>>>

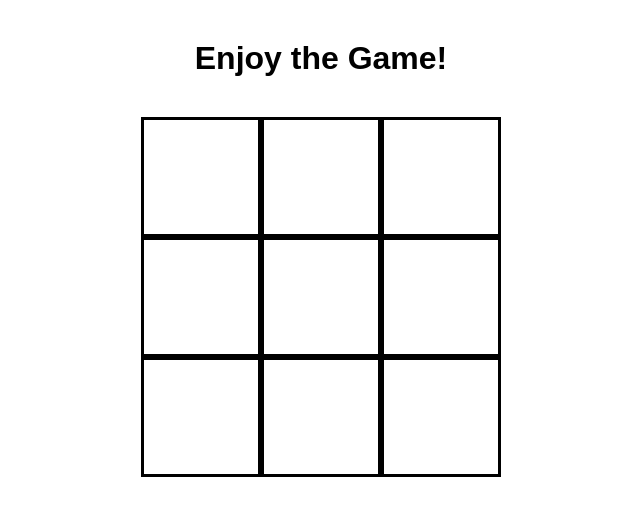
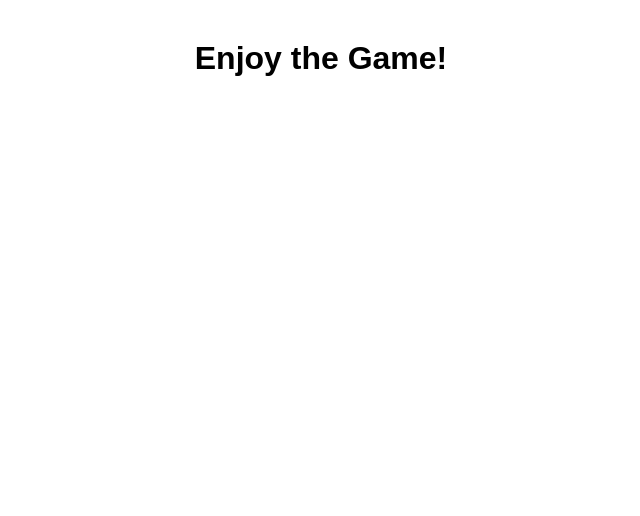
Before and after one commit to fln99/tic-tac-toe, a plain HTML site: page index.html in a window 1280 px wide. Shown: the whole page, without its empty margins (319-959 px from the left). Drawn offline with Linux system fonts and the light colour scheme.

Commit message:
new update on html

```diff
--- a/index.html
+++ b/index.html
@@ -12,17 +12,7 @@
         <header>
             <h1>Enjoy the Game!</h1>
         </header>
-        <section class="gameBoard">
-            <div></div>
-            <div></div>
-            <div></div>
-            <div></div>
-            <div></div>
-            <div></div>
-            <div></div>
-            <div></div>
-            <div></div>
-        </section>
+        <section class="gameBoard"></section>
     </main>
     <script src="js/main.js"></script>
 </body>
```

<<<

**Task item:** Write out the listing above in full, word for word, with no pictures.

**Your response:**
Before and after one commit to fln99/tic-tac-toe, a plain HTML site: page index.html in a window 1280 px wide. Shown: the whole page, without its empty margins (319-959 px from the left). Drawn offline with Linux system fonts and the light colour scheme.

Commit message:
new update on html

```diff
--- a/index.html
+++ b/index.html
@@ -12,17 +12,7 @@
         <header>
             <h1>Enjoy the Game!</h1>
         </header>
-        <section class="gameBoard">
-            <div></div>
-            <div></div>
-            <div></div>
-            <div></div>
-            <div></div>
-            <div></div>
-            <div></div>
-            <div></div>
-            <div></div>
-        </section>
+        <section class="gameBoard"></section>
     </main>
     <script src="js/main.js"></script>
 </body>
```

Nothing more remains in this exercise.